### Information supplied

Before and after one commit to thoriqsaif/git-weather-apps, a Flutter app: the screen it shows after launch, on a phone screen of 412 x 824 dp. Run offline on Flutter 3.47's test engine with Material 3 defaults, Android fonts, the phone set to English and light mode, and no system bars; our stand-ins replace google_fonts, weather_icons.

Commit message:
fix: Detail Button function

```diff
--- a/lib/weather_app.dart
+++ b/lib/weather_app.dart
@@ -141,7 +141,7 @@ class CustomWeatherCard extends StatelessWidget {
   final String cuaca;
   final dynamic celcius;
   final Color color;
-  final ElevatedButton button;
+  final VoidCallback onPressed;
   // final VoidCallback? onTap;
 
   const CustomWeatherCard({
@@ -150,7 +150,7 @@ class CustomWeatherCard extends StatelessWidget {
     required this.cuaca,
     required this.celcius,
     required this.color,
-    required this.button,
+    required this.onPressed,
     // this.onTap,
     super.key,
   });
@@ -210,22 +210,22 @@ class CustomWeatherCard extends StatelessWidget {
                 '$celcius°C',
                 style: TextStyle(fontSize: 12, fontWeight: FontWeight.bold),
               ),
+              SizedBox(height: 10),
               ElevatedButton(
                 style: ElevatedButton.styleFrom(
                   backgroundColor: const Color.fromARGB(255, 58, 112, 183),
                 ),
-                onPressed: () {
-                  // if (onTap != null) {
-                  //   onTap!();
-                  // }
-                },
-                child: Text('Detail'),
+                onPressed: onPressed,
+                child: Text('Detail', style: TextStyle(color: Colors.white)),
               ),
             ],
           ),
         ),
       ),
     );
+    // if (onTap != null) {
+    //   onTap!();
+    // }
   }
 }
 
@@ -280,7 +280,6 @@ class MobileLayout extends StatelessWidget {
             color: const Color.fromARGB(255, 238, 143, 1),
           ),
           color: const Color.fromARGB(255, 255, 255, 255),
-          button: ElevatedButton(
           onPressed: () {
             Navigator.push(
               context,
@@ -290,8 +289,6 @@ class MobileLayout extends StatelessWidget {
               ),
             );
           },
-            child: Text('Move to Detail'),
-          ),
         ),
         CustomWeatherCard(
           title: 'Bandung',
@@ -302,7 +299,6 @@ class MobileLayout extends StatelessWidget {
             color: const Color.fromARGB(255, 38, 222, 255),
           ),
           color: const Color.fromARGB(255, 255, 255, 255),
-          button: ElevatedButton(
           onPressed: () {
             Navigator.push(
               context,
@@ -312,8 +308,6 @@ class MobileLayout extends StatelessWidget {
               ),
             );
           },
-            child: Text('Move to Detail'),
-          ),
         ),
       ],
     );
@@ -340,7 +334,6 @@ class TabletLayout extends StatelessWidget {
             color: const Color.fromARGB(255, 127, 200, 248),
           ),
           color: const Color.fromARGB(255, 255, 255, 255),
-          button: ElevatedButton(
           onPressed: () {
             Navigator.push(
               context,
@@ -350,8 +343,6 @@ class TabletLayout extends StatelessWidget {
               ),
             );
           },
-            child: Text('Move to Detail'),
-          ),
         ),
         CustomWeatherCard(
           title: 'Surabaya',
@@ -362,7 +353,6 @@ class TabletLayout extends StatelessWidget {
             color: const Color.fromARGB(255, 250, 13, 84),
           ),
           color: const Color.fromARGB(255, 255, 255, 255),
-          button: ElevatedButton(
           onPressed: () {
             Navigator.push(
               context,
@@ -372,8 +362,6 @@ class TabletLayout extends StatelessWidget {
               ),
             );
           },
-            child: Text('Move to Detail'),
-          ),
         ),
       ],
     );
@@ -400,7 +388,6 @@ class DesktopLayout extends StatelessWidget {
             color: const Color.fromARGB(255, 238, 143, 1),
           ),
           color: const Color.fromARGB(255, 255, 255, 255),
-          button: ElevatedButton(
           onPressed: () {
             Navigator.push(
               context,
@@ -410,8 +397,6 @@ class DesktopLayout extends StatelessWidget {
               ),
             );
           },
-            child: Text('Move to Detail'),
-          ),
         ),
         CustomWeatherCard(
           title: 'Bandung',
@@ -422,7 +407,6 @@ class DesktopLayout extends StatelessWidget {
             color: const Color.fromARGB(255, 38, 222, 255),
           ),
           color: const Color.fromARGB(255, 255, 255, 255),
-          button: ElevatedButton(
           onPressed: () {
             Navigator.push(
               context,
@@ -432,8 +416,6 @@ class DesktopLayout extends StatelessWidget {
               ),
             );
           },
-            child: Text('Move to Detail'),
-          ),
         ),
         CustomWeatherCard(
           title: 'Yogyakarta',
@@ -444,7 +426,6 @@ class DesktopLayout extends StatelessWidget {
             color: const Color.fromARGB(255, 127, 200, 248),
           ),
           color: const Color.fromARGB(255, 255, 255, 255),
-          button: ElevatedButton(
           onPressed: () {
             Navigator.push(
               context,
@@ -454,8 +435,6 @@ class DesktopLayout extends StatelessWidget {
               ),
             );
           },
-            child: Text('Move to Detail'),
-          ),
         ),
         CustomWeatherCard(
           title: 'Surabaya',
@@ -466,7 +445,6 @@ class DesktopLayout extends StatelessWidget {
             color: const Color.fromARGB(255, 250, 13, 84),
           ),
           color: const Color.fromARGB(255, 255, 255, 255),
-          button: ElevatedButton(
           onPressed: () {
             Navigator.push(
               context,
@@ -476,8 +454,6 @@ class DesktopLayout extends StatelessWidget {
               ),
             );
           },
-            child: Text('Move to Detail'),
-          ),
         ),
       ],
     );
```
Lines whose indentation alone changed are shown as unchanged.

######

▸ Exercise goal: Restate the data in full so that no line differs from the original.

▸ Task output:
Before and after one commit to thoriqsaif/git-weather-apps, a Flutter app: the screen it shows after launch, on a phone screen of 412 x 824 dp. Run offline on Flutter 3.47's test engine with Material 3 defaults, Android fonts, the phone set to English and light mode, and no system bars; our stand-ins replace google_fonts, weather_icons.

Commit message:
fix: Detail Button function

```diff
--- a/lib/weather_app.dart
+++ b/lib/weather_app.dart
@@ -141,7 +141,7 @@ class CustomWeatherCard extends StatelessWidget {
   final String cuaca;
   final dynamic celcius;
   final Color color;
-  final ElevatedButton button;
+  final VoidCallback onPressed;
   // final VoidCallback? onTap;
 
   const CustomWeatherCard({
@@ -150,7 +150,7 @@ class CustomWeatherCard extends StatelessWidget {
     required this.cuaca,
     required this.celcius,
     required this.color,
-    required this.button,
+    required this.onPressed,
     // this.onTap,
     super.key,
   });
@@ -210,22 +210,22 @@ class CustomWeatherCard extends StatelessWidget {
                 '$celcius°C',
                 style: TextStyle(fontSize: 12, fontWeight: FontWeight.bold),
               ),
+              SizedBox(height: 10),
               ElevatedButton(
                 style: ElevatedButton.styleFrom(
                   backgroundColor: const Color.fromARGB(255, 58, 112, 183),
                 ),
-                onPressed: () {
-                  // if (onTap != null) {
-                  //   onTap!();
-                  // }
-                },
-                child: Text('Detail'),
+                onPressed: onPressed,
+                child: Text('Detail', style: TextStyle(color: Colors.white)),
               ),
             ],
           ),
         ),
       ),
     );
+    // if (onTap != null) {
+    //   onTap!();
+    // }
   }
 }
 
@@ -280,7 +280,6 @@ class MobileLayout extends StatelessWidget {
             color: const Color.fromARGB(255, 238, 143, 1),
           ),
           color: const Color.fromARGB(255, 255, 255, 255),
-          button: ElevatedButton(
           onPressed: () {
             Navigator.push(
               context,
@@ -290,8 +289,6 @@ class MobileLayout extends StatelessWidget {
               ),
             );
           },
-            child: Text('Move to Detail'),
-          ),
         ),
         CustomWeatherCard(
           title: 'Bandung',
@@ -302,7 +299,6 @@ class MobileLayout extends StatelessWidget {
             color: const Color.fromARGB(255, 38, 222, 255),
           ),
           color: const Color.fromARGB(255, 255, 255, 255),
-          button: ElevatedButton(
           onPressed: () {
             Navigator.push(
               context,
@@ -312,8 +308,6 @@ class MobileLayout extends StatelessWidget {
               ),
             );
           },
-            child: Text('Move to Detail'),
-          ),
         ),
       ],
     );
@@ -340,7 +334,6 @@ class TabletLayout extends StatelessWidget {
             color: const Color.fromARGB(255, 127, 200, 248),
           ),
           color: const Color.fromARGB(255, 255, 255, 255),
-          button: ElevatedButton(
           onPressed: () {
             Navigator.push(
               context,
@@ -350,8 +343,6 @@ class TabletLayout extends StatelessWidget {
               ),
             );
           },
-            child: Text('Move to Detail'),
-          ),
         ),
         CustomWeatherCard(
           title: 'Surabaya',
@@ -362,7 +353,6 @@ class TabletLayout extends StatelessWidget {
             color: const Color.fromARGB(255, 250, 13, 84),
           ),
           color: const Color.fromARGB(255, 255, 255, 255),
-          button: ElevatedButton(
           onPressed: () {
             Navigator.push(
               context,
@@ -372,8 +362,6 @@ class TabletLayout extends StatelessWidget {
               ),
             );
           },
-            child: Text('Move to Detail'),
-          ),
         ),
       ],
     );
@@ -400,7 +388,6 @@ class DesktopLayout extends StatelessWidget {
             color: const Color.fromARGB(255, 238, 143, 1),
           ),
           color: const Color.fromARGB(255, 255, 255, 255),
-          button: ElevatedButton(
           onPressed: () {
             Navigator.push(
               context,
@@ -410,8 +397,6 @@ class DesktopLayout extends StatelessWidget {
               ),
             );
           },
-            child: Text('Move to Detail'),
-          ),
         ),
         CustomWeatherCard(
           title: 'Bandung',
@@ -422,7 +407,6 @@ class DesktopLayout extends StatelessWidget {
             color: const Color.fromARGB(255, 38, 222, 255),
           ),
           color: const Color.fromARGB(255, 255, 255, 255),
-          button: ElevatedButton(
           onPressed: () {
             Navigator.push(
               context,
@@ -432,8 +416,6 @@ class DesktopLayout extends StatelessWidget {
               ),
             );
           },
-            child: Text('Move to Detail'),
-          ),
         ),
         CustomWeatherCard(
           title: 'Yogyakarta',
@@ -444,7 +426,6 @@ class DesktopLayout extends StatelessWidget {
             color: const Color.fromARGB(255, 127, 200, 248),
           ),
           color: const Color.fromARGB(255, 255, 255, 255),
-          button: ElevatedButton(
           onPressed: () {
             Navigator.push(
               context,
@@ -454,8 +435,6 @@ class DesktopLayout extends StatelessWidget {
               ),
             );
           },
-            child: Text('Move to Detail'),
-          ),
         ),
         CustomWeatherCard(
           title: 'Surabaya',
@@ -466,7 +445,6 @@ class DesktopLayout extends StatelessWidget {
             color: const Color.fromARGB(255, 250, 13, 84),
           ),
           color: const Color.fromARGB(255, 255, 255, 255),
-          button: ElevatedButton(
           onPressed: () {
             Navigator.push(
               context,
@@ -476,8 +454,6 @@ class DesktopLayout extends StatelessWidget {
               ),
             );
           },
-            child: Text('Move to Detail'),
-          ),
         ),
       ],
     );
```
Lines whose indentation alone changed are shown as unchanged.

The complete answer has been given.